Explaining her own uncertainty about making the Ayer connection, board member Susan Horowitz said she was concerned about the impact further development along the new sewer line where it ran through the Four Corners would have on the town.

It was her understanding, Horowitz concluded, that the sewer system and its wastewater treatment facility would remain in the Lost Lake neighborhood.

Orcutt replied that the reason for seeking the Ayer alternative was due to the fact that land on the grounds of the Grotonwood Baptist Camp that had been considered as a possible site for a wastewater facility had proved unsuitable.

The discovery, along with potential flow problems in the Lost Lake neighborhood where pumps would need to be installed to make up for low pressure, forced planners to look elsewhere for treatment options.

The move to bring sewer services to Lost Lake originated some years ago when consultants for the town confirmed that antiquated septic systems in the neighborhood coupled with the fact that more of the homes there were becoming year round residences, posed a threat to the environmentally sensitive wetland.

As a result, the Lost Lake Sewer Advisory Committee was established to study the issue of bringing sewer service to the area. The committee ended its mandate some weeks ago when it submitted its report to the Board of Selectmen with the three warrant articles that were being considered by the BOH last Monday night being the result.

While one article would seek support for submission of an application to the state for grant money to help pay for the sewer project, the other two were related to the Ayer solution including requests for appropriations of $40,000 to study the viability of allowing Ayer to provide the town with wastewater treatment services and $350,000 to pay for an environmental impact report needed before an inter-basin transfer of water could be made from Groton to Ayer.

Joining Horowitz in expressing concern about the Ayer option, fellow board member Jason Weber said that he remained unsure whether the reason for seeking an outside connection was valid given the environmental issues of Lost Lake.

Health agent Ira Grossman noted that plans to allow individual homeowners to decide whether or not to hook up to the new system would undermine the main purpose of the new system: to protect Lost Lake.

Grossman suggested instead that hooking up to the system be made mandatory both to insure protection of the area’s environment and to make the overall cost of the system cheaper for everyone.

With such issues yet to be considered, as well as needing to make a more careful reading of related documentation, board members decided to wait until just before the Oct. 17 date of town meeting to make a final decision whether or not to recommend the articles to voters.

Also last Tuesday night, board members chose to continue a hearing on proposed changes to the town’s bylaws governing the installation and maintenance of water wells.

Adopted in 2002 and last updated in 2006, the amended regulations consist mainly of the addition of definitions for such items as architectural wells, backflow prevention devices, and irrigation wells.

Other changes discussed last Tuesday included the location of suction or supply lines, testing of treatment systems used for improving the quality of water, and notification of abutters in cases where variances are being considered.

Finally, due to rising costs involved with legal notifications and employee insurance and cost of living increases, permit fees were raised from $60 to $75 for the Nashoba Boards of Health and from $20 to $30 for Groton’s Board of Health.

The BOH last Tuesday also voted to approve a number of variances to a plan to upgrade the septic system at the former Tarbell School in West Groton.

There, the conclusion of recent soil testing found that conditions were right for a septic upgrade and plans have moved forward to do just that.
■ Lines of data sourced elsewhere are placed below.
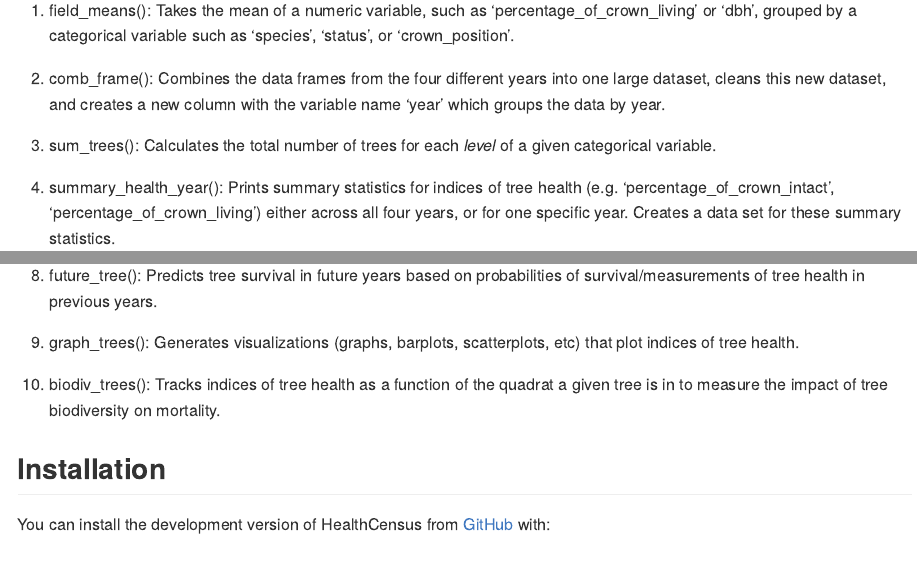
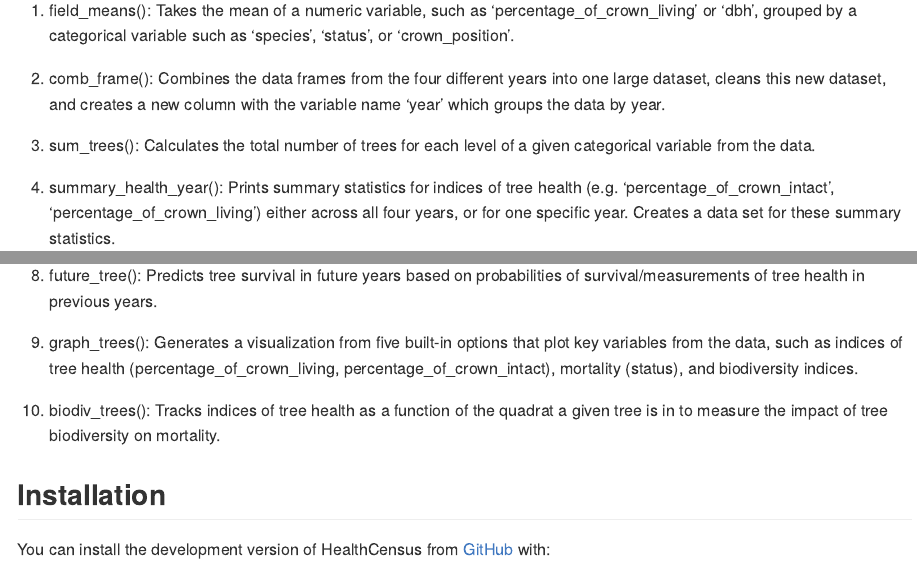
Before and after one commit to esommerfeld2/HealthCensus, an R Markdown document (README.Rmd): the page in a window 1100 px wide, from 540 px down, and a second part further down, joined at a grey line. The pictures show the output file README.md that the author committed with the source, drawn offline in the style of GitHub.

Commit message:
updated readme

```diff
--- a/README.Rmd
+++ b/README.Rmd
@@ -28,7 +28,7 @@ Our package will be built around data from Harvard Forest that measures the heal
 
 2. comb_frame(): Combines the data frames from the four different years into one large dataset, cleans this new dataset, and creates a new column with the variable name 'year' which groups the data by year.
 
-3. sum_trees(): Calculates the total number of trees for each *level* of a given categorical variable.
+3. sum_trees(): Calculates the total number of trees for each level of a given categorical variable from the data.
 
 4. summary_health_year(): Prints summary statistics for indices of tree health (e.g. 'percentage_of_crown_intact', 'percentage_of_crown_living') either across all four years, or for one specific year. Creates a data set for these summary statistics.
 
@@ -40,7 +40,7 @@ Our package will be built around data from Harvard Forest that measures the heal
 
 8. future_tree(): Predicts tree survival in future years based on probabilities of survival/measurements of tree health in previous years.
 
-9. graph_trees(): Generates visualizations (graphs, barplots, scatterplots, etc) that plot indices of tree health.
+9. graph_trees(): Generates a visualization from five built-in options that plot key variables from the data, such as indices of tree health (percentage_of_crown_living, percentage_of_crown_intact), mortality (status), and biodiversity indices.
 
 10. biodiv_trees(): Tracks indices of tree health as a function of the quadrat a given tree is in to measure the impact of tree biodiversity on mortality.
 
```
Also changed, not shown: README.md.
An article on the town meeting warrant will ask residents to appropriate funds to pay for the installation.

Last Tuesday’s vote by the board allowing a number of variances needed to make the project work including those dealing with offsets, soil testing, and shortened distances between inlets and outlets, will help to make the project work.